During 2002, 137 Meliboea was observed by radar from the Arecibo Observatory. The return signal matched an effective diameter of 144 ± 16 km. This is consistent with the asteroid dimensions computed through other means.[6]

References[edit]

  1. ^ a b Yeomans, Donald K., "137 Meliboea", JPL Small-Body Database Browser (NASA Jet Propulsion Laboratory), retrieved 2013-03-25. 
  2. ^ a b c Carry, B. (December 2012), "Density of asteroids", Planetary and Space Science 73: 98-118, arXiv:1203.4336, Bibcode:2012P&SS...73...98C, doi:10.1016/j.pss.2012.03.009.  See Table 1.
  3. ^ a b Pilcher, Frederick; Jardine, Don (April 2009), "Period Determinations for 31 Euphrosyne, 35 Leukothea 56 Melete, 137 Meliboea, 155 Scylla, and 264 Libussa", Bulletin of the Minor Planets Section of the Association of Lunar and Planetary Observers 36 (2): 52–54, Bibcode:2009MPBu...36...52P 

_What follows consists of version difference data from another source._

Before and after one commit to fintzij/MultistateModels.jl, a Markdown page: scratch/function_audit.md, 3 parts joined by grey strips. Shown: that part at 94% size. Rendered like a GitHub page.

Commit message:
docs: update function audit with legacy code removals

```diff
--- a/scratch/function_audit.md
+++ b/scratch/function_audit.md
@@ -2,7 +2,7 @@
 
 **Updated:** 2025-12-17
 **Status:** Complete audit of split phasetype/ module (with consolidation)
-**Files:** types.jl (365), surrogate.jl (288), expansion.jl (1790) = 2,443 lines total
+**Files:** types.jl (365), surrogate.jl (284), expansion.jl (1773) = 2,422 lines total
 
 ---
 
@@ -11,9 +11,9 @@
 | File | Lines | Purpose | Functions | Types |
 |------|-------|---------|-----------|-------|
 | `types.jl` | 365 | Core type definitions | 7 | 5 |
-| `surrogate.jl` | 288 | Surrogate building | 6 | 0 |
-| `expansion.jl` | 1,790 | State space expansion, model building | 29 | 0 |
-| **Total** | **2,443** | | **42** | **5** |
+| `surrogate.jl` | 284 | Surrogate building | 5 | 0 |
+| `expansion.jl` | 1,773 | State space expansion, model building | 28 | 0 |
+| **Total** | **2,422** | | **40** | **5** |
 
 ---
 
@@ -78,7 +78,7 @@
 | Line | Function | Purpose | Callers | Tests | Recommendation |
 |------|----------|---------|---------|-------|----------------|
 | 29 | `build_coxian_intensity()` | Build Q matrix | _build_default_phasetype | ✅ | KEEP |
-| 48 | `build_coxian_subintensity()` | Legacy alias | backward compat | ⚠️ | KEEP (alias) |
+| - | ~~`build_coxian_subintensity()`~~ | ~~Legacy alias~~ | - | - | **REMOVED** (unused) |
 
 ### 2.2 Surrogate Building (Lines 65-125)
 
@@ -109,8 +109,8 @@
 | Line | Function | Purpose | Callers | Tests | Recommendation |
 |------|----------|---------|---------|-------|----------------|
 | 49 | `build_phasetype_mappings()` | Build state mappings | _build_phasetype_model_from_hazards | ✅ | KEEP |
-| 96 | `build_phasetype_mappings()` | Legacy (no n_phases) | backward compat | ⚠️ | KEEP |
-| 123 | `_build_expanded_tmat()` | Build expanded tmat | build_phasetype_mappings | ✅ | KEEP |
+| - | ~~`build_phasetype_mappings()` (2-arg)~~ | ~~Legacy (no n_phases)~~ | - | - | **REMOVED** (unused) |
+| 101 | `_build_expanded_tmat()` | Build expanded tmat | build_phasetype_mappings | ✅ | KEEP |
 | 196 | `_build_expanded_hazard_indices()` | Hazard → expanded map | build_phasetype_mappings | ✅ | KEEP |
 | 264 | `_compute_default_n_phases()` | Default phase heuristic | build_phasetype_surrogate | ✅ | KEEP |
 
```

  4. ^ a b c Pravec, P. et al. (May 2012), "Absolute Magnitudes of Asteroids and a Revision of Asteroid Albedo Estimates from WISE Thermal Observations", Asteroids, Comets, Meteors 2012, Proceedings of the conference held May 16-20, 2012 in Niigata, Japan (1667), Bibcode:2012LPICo1667.6089P. 
  5. ^ di Martino, M. et al. (February 1994), "Lightcurves and rotational periods of nine main belt asteroids", Icarus 107 (2): 269–275, Bibcode:1994Icar..107..269D, doi:10.1006/icar.1994.1022. 
  6. ^ Magri, Christopher et al. (January 2007), "A radar survey of main-belt asteroids: Arecibo observations of 55 objects during 1999–2003", Icarus 186 (1): 126–151, Bibcode:2007Icar..186..126M, doi:10.1016/j.icarus.2006.08.018